Amanda: The best young adult writing out there is not really what's most popular, and a lot of what's selling seems very reminiscent of books already published. I've read about your skepticism of the Harry Potter and Goosebumps books for similar reasons... Does the fact that kids are reading outweigh what they're reading?
Jane Yolen: It doesn't outweigh it. Might as well say that at least kids eating at MacDonald's are putting food in their bellies. Well, sure, if they had no other places to eat open to them it would outweigh it. But in perspective, a lot of the kids "reading" Harry Potter or Goosebumps are not real lifetime readers. Not critical and passionate readers, except of that one thing. I would love to believe that all those newly-engaged readers that Rowling and Stine have captured and captivated will go on to read things that stretch them even more. That they will go on to, say, Philip Pullman and Diana Wynne Jones and Terry Pratchett and Robin McKinley and the like. But I have my doubts. I think if they go on to anything, it's usually lightweight secondary books like Eragon. But I have been called an elitist, and I suppose I have to admit to that.
Amanda: The thing about the McDonald's analogy is that many kids are basically starving when it comes to reading. What do you think it takes to create that lifelong reader?
Jane Yolen: I think happy exposure to books, books being available at all levels and kinds, and a less over-programmed life.

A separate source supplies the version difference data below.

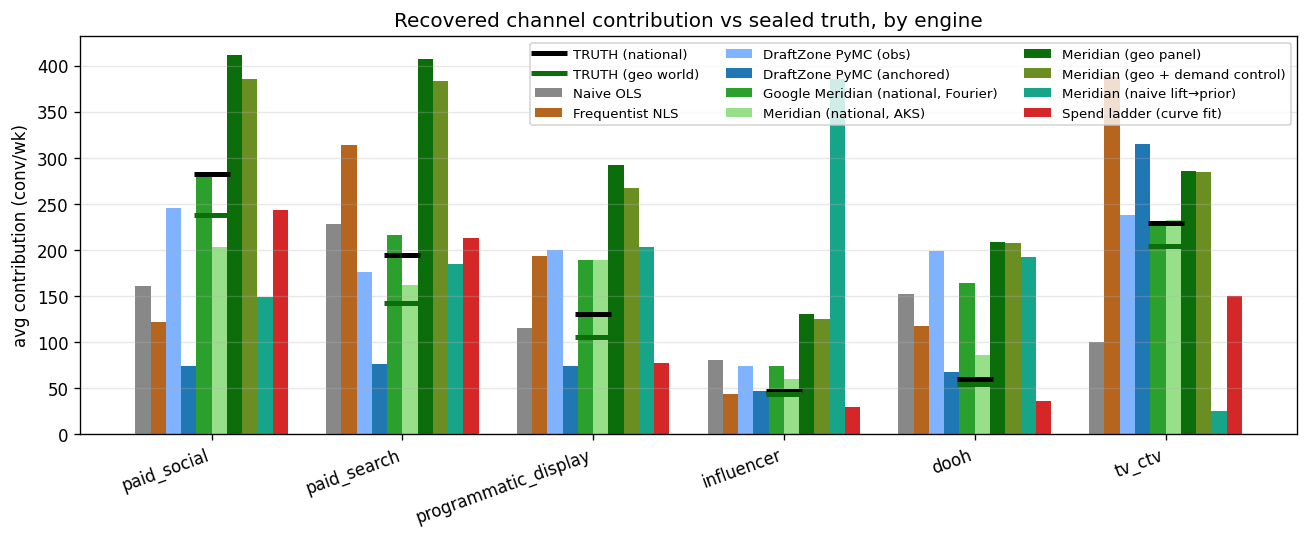
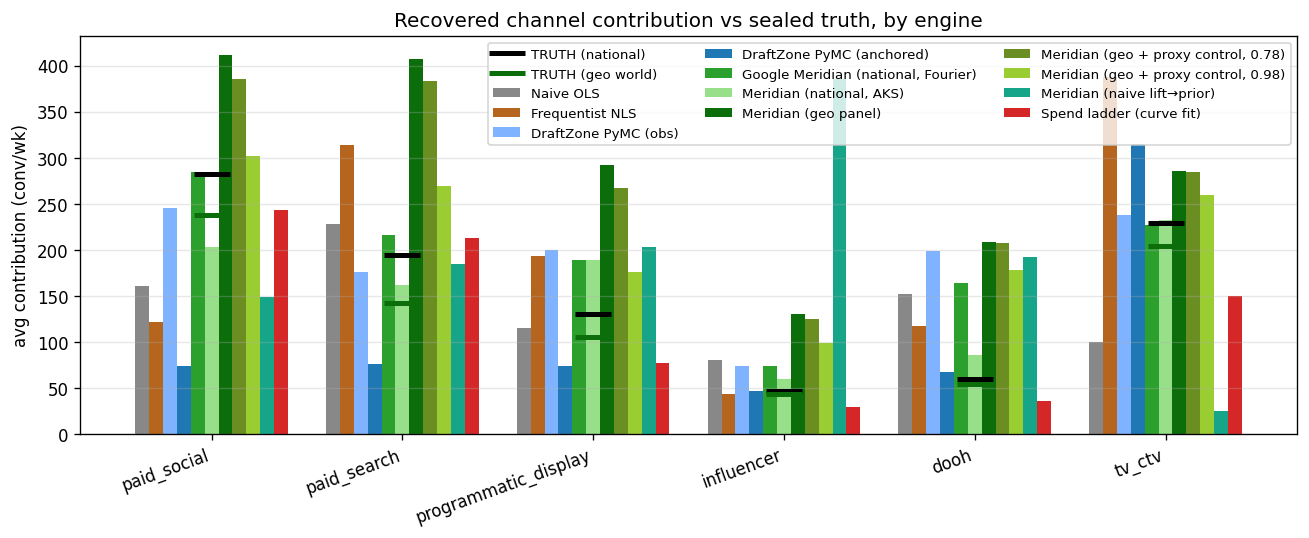
Leaderboard: full geo control-quality spectrum
Near-perfect-proxy fit lands; the geo control experiment now traces the whole
curve (graded against the geo world's own sealed key):

  geo, no control            MAE 158  bias +120%  0/6   (R² 0.931)
  geo + proxy fidelity 0.78  MAE 144  bias +110%  0/6   (~9% bought back)
  geo + proxy fidelity 0.98  MAE  83  bias  +63%  1/6   (~48% bought back)

The lesson is sharper than expected: control quality sets the ceiling, but a
realistic (0.78) proxy barely dents the bias, and even a near-perfect (0.98)
one only claws back about half and still over-credits +63% — because the
residual the proxy misses still tracks the targeted spend, and the confounder's
pull on conversions rivals the entire media signal. You can't tell from fit (R²
stays 0.93-0.97) whether the control was good enough. Only a randomized
experiment breaks a confounder you can't see. National AKS stays best-calibrated
(MAE 35, bias -1%, 6/6). Callout + figure regenerated.

diff --git a/docs/engines/index.html b/docs/engines/index.html
@@ -44,8 +44,8 @@ key (a lower media total, because targeting concentrates spend into Hill saturat
 </div></header>
 <main class="wrap"><section>
 <div class="card"><img src="leaderboard.png" alt="engine comparison">
-<div class="tablewrap"><table><thead><tr><th>engine</th><th>world</th><th>type</th><th>R²</th><th>MAE/ch ↓</th><th>media bias</th><th>CIs hit</th></tr></thead><tbody><tr><td>Meridian (national, AKS)</td><td>nat'l</td><td>Bayesian</td><td>0.913</td><td>35</td><td>-1%</td><td>6/6</td></tr><tr><td>Google Meridian (national, Fourier)</td><td>nat'l</td><td>Bayesian</td><td>0.860</td><td>36</td><td>+23%</td><td>5/6</td></tr><tr><td>Spend ladder (curve fit)</td><td>nat'l</td><td>Bayesian</td><td>—</td><td>39</td><td>-21%</td><td>4/6</td></tr><tr><td>DraftZone PyMC (obs)</td><td>nat'l</td><td>Bayesian</td><td>0.854</td><td>50</td><td>+20%</td><td>5/6</td></tr><tr><td>Naive OLS</td><td>nat'l</td><td>point</td><td>0.679</td><td>71</td><td>-11%</td><td>—</td></tr><tr><td>DraftZone PyMC (anchored)</td><td>nat'l</td><td>Bayesian</td><td>0.794</td><td>79</td><td>-31%</td><td>6/6</td></tr><tr><td>Frequentist NLS</td><td>nat'l</td><td>point</td><td>0.882</td><td>94</td><td>+25%</td><td>—</td></tr><tr><td>Meridian (geo + demand control)</td><td>geo</td><td>Bayesian</td><td>0.939</td><td>144</td><td>+110%</td><td>0/6</td></tr><tr><td>Meridian (naive lift→prior)</td><td>nat'l</td><td>Bayesian</td><td>0.845</td><td>149</td><td>+21%</td><td>3/6</td></tr><tr><td>Meridian (geo panel)</td><td>geo</td><td>Bayesian</td><td>0.931</td><td>158</td><td>+120%</td><td>0/6</td></tr></tbody></table></div>
-<div class="callout"><b>Meridian, four ways.</b> Same scale-corrected ROI prior: national + Fourier controls (MAE 36); national + Meridian's own AKS knots, no Fourier (MAE 35); the hardened multi-geo panel (MAE 158); the same geo panel WITH a demand-proxy control (MAE 144). The geo panel is Meridian's home turf — spend varies across geos within a week, cross-sectional identification the national series lacks — but this panel is <b>hardened</b>: a latent geo×time demand factor both lifts non-media conversions and draws targeted spend (realized corr(spend, demand) +0.74), the geo analogue of the spend↔season confound, graded against the geo world's own answer key. With <b>no control</b> for it, geo Meridian blows up to <b>MAE 158</b> (media bias +120%, 0/6 CIs) — high R² and confidently wrong on every channel, because it credits the demand-driven conversions to the spend that chases them. Feed it an <b>imperfect demand proxy</b> (fidelity corr 0.78) as a control and most of the damage reverses: <b>MAE 144</b> (bias +110%, 0/6 CIs), about 9% of the error bought back. A good control fights the confounder — but a proxy is never perfect, and you can't know from fit alone whether it was good enough. National AKS remains best-calibrated (MAE 35, bias -1%, 6/6 CIs). The throughline: more/better data (geo cross-section, demand proxy) helps, but only a <b>randomized experiment</b> breaks a confounder you can't see — the reason this whole project triangulates MMM with geo tests instead of trusting any single fit.</div>
+<div class="tablewrap"><table><thead><tr><th>engine</th><th>world</th><th>type</th><th>R²</th><th>MAE/ch ↓</th><th>media bias</th><th>CIs hit</th></tr></thead><tbody><tr><td>Meridian (national, AKS)</td><td>nat'l</td><td>Bayesian</td><td>0.913</td><td>35</td><td>-1%</td><td>6/6</td></tr><tr><td>Google Meridian (national, Fourier)</td><td>nat'l</td><td>Bayesian</td><td>0.860</td><td>36</td><td>+23%</td><td>5/6</td></tr><tr><td>Spend ladder (curve fit)</td><td>nat'l</td><td>Bayesian</td><td>—</td><td>39</td><td>-21%</td><td>4/6</td></tr><tr><td>DraftZone PyMC (obs)</td><td>nat'l</td><td>Bayesian</td><td>0.854</td><td>50</td><td>+20%</td><td>5/6</td></tr><tr><td>Naive OLS</td><td>nat'l</td><td>point</td><td>0.679</td><td>71</td><td>-11%</td><td>—</td></tr><tr><td>DraftZone PyMC (anchored)</td><td>nat'l</td><td>Bayesian</td><td>0.794</td><td>79</td><td>-31%</td><td>6/6</td></tr><tr><td>Meridian (geo + proxy control, 0.98)</td><td>geo</td><td>Bayesian</td><td>0.970</td><td>83</td><td>+63%</td><td>1/6</td></tr><tr><td>Frequentist NLS</td><td>nat'l</td><td>point</td><td>0.882</td><td>94</td><td>+25%</td><td>—</td></tr><tr><td>Meridian (geo + proxy control, 0.78)</td><td>geo</td><td>Bayesian</td><td>0.939</td><td>144</td><td>+110%</td><td>0/6</td></tr><tr><td>Meridian (naive lift→prior)</td><td>nat'l</td><td>Bayesian</td><td>0.845</td><td>149</td><td>+21%</td><td>3/6</td></tr><tr><td>Meridian (geo panel)</td><td>geo</td><td>Bayesian</td><td>0.931</td><td>158</td><td>+120%</td><td>0/6</td></tr></tbody></table></div>
+<div class="callout"><b>Meridian across the control-quality spectrum.</b> Same scale-corrected ROI prior: national + Fourier controls (MAE 36); national + Meridian's own AKS knots, no Fourier (MAE 35); the hardened multi-geo panel (MAE 158); that panel + an imperfect demand proxy (MAE 144); + a near-perfect demand proxy (MAE 83). The geo panel is Meridian's home turf — spend varies across geos within a week, cross-sectional identification the national series lacks — but this panel is <b>hardened</b>: a latent geo×time demand factor both lifts non-media conversions and draws targeted spend (realized corr(spend, demand) +0.74), the geo analogue of the spend↔season confound, graded against the geo world's own answer key. With <b>no control</b> for it, geo Meridian blows up to <b>MAE 158</b> (media bias +120%, 0/6 CIs) — high R² and confidently wrong on every channel, crediting the demand-driven conversions to the spend that chases them. An <b>imperfect</b> demand-proxy control (fidelity 0.78) barely helps — <b>MAE 144</b>, bias +110%, only ~9% of the error bought back: the confounder's pull on conversions rivals the entire media signal, so what the proxy MISSES still tracks spend and keeps over-crediting. Even a <b>near-perfect</b> proxy (fidelity 0.98) only claws back about half — <b>MAE 83</b>, bias still +63%, 1/6 CIs (~48% of the error bought back) — because the residual it misses still tracks the targeted spend. Control quality sets the ceiling, but a realistic proxy lives down near the useless end, and even the unrealistic one doesn't fully repair it. National AKS stays best-calibrated (MAE 35, bias -1%, 6/6 CIs). The throughline: more data (geo cross-section) and better controls help, but you can never tell from fit alone whether your proxy was good enough — only a <b>randomized experiment</b> breaks a confounder you can't see. That is why this project triangulates MMM with geo tests instead of trusting any single fit.</div>
 <div class="callout"><b>The spend ladder is the cure for the saturated channels (MAE 39/ch, 4/6 CIs).</b> Instead of feeding ONE lift into a prior, it runs several cells per channel at different spend levels — including cells <i>below</i> current spend — and fits the response curve through them. The bracketing turns the read into an interpolation at the operating point, so it right-sizes the saturated channels a single secant mis-credits (paid_social, paid_search). It is also the most expensive option. <a href="../ladder/index.html">See the curves and the honest cost/time analysis →</a></div>
 <div class="callout warn"><b>Naive lift-calibration mis-sets channels (media bias +21%, MAE 149/ch).</b> Feeding one geo-lift number into a model's <i>marginal</i> prior is fragile for two reasons. <b>(1) Operating point:</b> if the test markets aren't scale-consistent replicas of the national channel, the lift is measured at the wrong point and grossly over-credits (+113% on half-sat geos here; ~+20% once the geos are centered on national). <b>(2) Secant bias:</b> a detectable lift needs a big spend bump, so it measures the <i>average</i> response over that jump, not the <i>marginal</i> — understating saturated channels (flat region) and overstating headroom ones (convex region), shifting credit from saturated to unsaturated channels. The fix isn't a scalar prior: feed the lift at its measured <b>exposure levels</b> and let the model's curve translate it (our DiD-likelihood anchor; Meridian's <code>roi_calibration_period</code>), or run a <b>spend ladder</b> to trace the curve. You can't just hand a lift test to an MMM.</div>
 <p class="small">All engines share the same Fourier-seasonality control set and public data — no

diff --git a/scripts/engine_leaderboard.py b/scripts/engine_leaderboard.py
@@ -258,10 +258,11 @@ def main():
                 bbh = 100 * (1 - ghi["mae"] / gge["mae"])
                 fth = f"{fidhi:.2f}" if fidhi is not None else "near-perfect"
                 verdict += (
-                    f" A <b>near-perfect</b> proxy (fidelity {fth}) finally recovers most of it — "
-                    f"<b>MAE {ghi['mae']:.0f}</b>, bias {ghi['media_bias']:+.0f}%, {ghi['hits']}/{ghi['n_ci']} "
-                    f"CIs, ~{bbh:.0f}% bought back. So the geo fit's quality is set entirely by "
-                    "<b>control quality</b> — and a real proxy lives near the useless end, not this one.")
+                    f" Even a <b>near-perfect</b> proxy (fidelity {fth}) only claws back about half — "
+                    f"<b>MAE {ghi['mae']:.0f}</b>, bias still {ghi['media_bias']:+.0f}%, {ghi['hits']}/{ghi['n_ci']} "
+                    f"CIs (~{bbh:.0f}% of the error bought back) — because the residual it misses still "
+                    "tracks the targeted spend. Control quality sets the ceiling, but a realistic proxy "
+                    "lives down near the useless end, and even the unrealistic one doesn't fully repair it.")
             if gak:
                 verdict += (f" National AKS stays best-calibrated (MAE {gak['mae']:.0f}, bias "
                             f"{gak['media_bias']:+.0f}%, {gak['hits']}/{gak['n_ci']} CIs).")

That said, of my three grown children who had all of the above, two are passionate lifelong readers, and one is not.
Amanda: Do you think this is just a cycle of kids not reading, or are technology and electronics pushing books out?
Jane Yolen: I think there is SO much going on these days, so many loud entertainments on offer, that the idea of quietly sitting and reading has fallen behind.
Amanda: What have been your favorite things about a life of writing?
Jane Yolen: Joke answer: Working in my jammies. Serious answer: Knowing that my work has affected lives.